“My life has changed completely. I can’t even do everyday stuff, like going for a coffee with friends,” said Matoula, another pensioner.
The proportion of elderly people in Greece is Europe’s highest, costing 15.9% of GDP, but many now find their children and grandchildren coming to them for help.
Copyright © 2014 euronewsMore about:
- 1#ن: How an Arabic letter was reclaimed to support Iraq’s persecuted Christians | euronews, world news
- 2Ellen MacArthur: making waves on a journey to a circular economy | euronews, the global conversation
- 3China executes eight Muslims convicted of terrorism | euronews, world news
- 4Putin T-Shirts flying off the shelves at Moscow megastore | euronews, world news
- 5Everything you need to know about the Ebola virus | euronews, world news
- 6Ukraine accuses Russian aid convoy of stealing factory equipment | euronews, world news
- 7Massive Swedish forest fire is declared a national emergency | euronews, world news
- 8Risk of fresh ash cloud threatens European air travel | euronews, world news
- 9Iceland warns Europe’s airlines of possible volcanic eruption | euronews, world news
- 10Beyond the subconscious | euronews, futuris
- 11Man, 27, fails in suicide bid after tigers reject chance to eat him | euronews, world news
- 12Romania buys into bitcoin big time | euronews, corporate
- 13Bardarbunga volcano in Iceland continues to rumble | euronews, world news

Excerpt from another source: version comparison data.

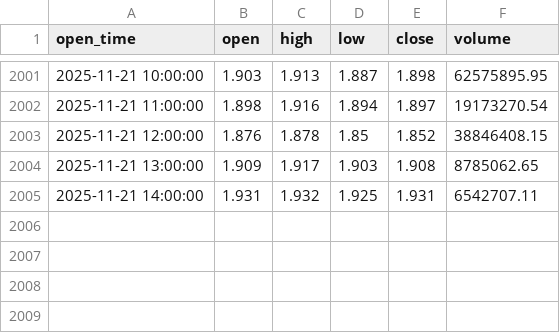
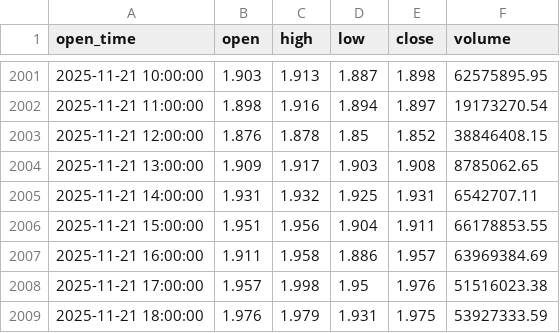
Before and after one commit to punkgenius84/xrp-12hr-bot, a CSV file: xrp_history.csv, drawn as a sheet; only a part is shown, gaps mark what is left out.

```diff
--- a/xrp_history.csv
+++ b/xrp_history.csv
@@ -2005 +2005,5 @@ open_time,open,high,low,close,volume
 2025-11-21 14:00:00,1.931,1.932,1.925,1.931,6542707.11
+2025-11-21 15:00:00,1.951,1.956,1.904,1.911,66178853.55
+2025-11-21 16:00:00,1.911,1.958,1.886,1.957,63969384.69
+2025-11-21 17:00:00,1.957,1.998,1.95,1.976,51516023.38
+2025-11-21 18:00:00,1.976,1.979,1.931,1.975,53927333.59
```
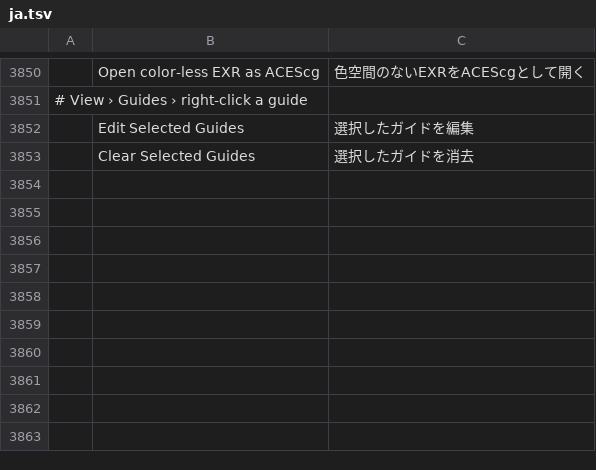
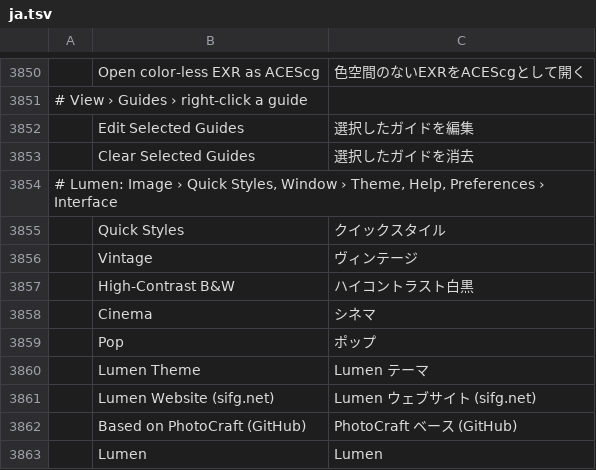
Before and after one commit to SifG22/lumen-photo-editor, a TSV file: crates/ui-egui/src/i18n/ja.tsv, drawn as a sheet; only a part is shown, gaps mark what is left out; the diff names each change by its address in the sheet, - before the commit and + after, or states it on an @@ line.

```diff
--- a/crates/ui-egui/src/i18n/ja.tsv
+++ b/crates/ui-egui/src/i18n/ja.tsv
+row 3854: # Lumen: Image › Quick Styles, Window › Theme, Help, Preferences › Interface
+row 3855:  | Quick Styles | クイックスタイル
+row 3856:  | Vintage | ヴィンテージ
+row 3857:  | High-Contrast B&W | ハイコントラスト白黒
+row 3858:  | Cinema | シネマ
+row 3859:  | Pop | ポップ
+row 3860:  | Lumen Theme | Lumen テーマ
+row 3861:  | Lumen Website (sifg.net) | Lumen ウェブサイト (sifg.net)
+row 3862:  | Based on PhotoCraft (GitHub) | PhotoCraft ベース (GitHub)
+row 3863:  | Lumen | Lumen
```
Also changed, not shown: crates/ui-egui/src/i18n/el.tsv, crates/ui-egui/src/i18n/id.tsv, 43 other files.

- 14Poland wants compensation from the EU for Russian import ban | euronews, world news
- 15EU’s Russia sanctions doing more harm than good says Hungary’s PM Orban | euronews, world news
- 16Portugal hopes to become a pensioner’s paradise with zero tax offer | euronews, reporter
- 17A robot that grows | euronews, futuris
- 18Malta opera star Joseph Calleja’s summer concert draws big crowd | euronews, le mag
- 19Turkey’s women have the last laugh | euronews, world news
- 20Greek farmers suffer in economic war between Russia and EU | euronews, economy
Wires > News
- 16:51 CET Insight – A broken man living on dreams pulls Japan into Syria…
- 16:47 CET Iran says testing new nuclear enrichment machine, may irk West
- 16:40 CET Germany to decide on military aid for Iraq on Sunday – minister
- 16:35 CET Germany steps up fight against far right after neo-Nazi murders
- 16:28 CET Afghan election audit disrupted as candidates declare walk-out
- 16:25 CET President-elect Erdogan heralds “new Turkey” in last party speech
- 16:18 CET Cameroon says kills 27 Boko Haram militants in border clashes
- 16:02 CET Police shoot to death criminals near U.N., U.S. sites in Nairobi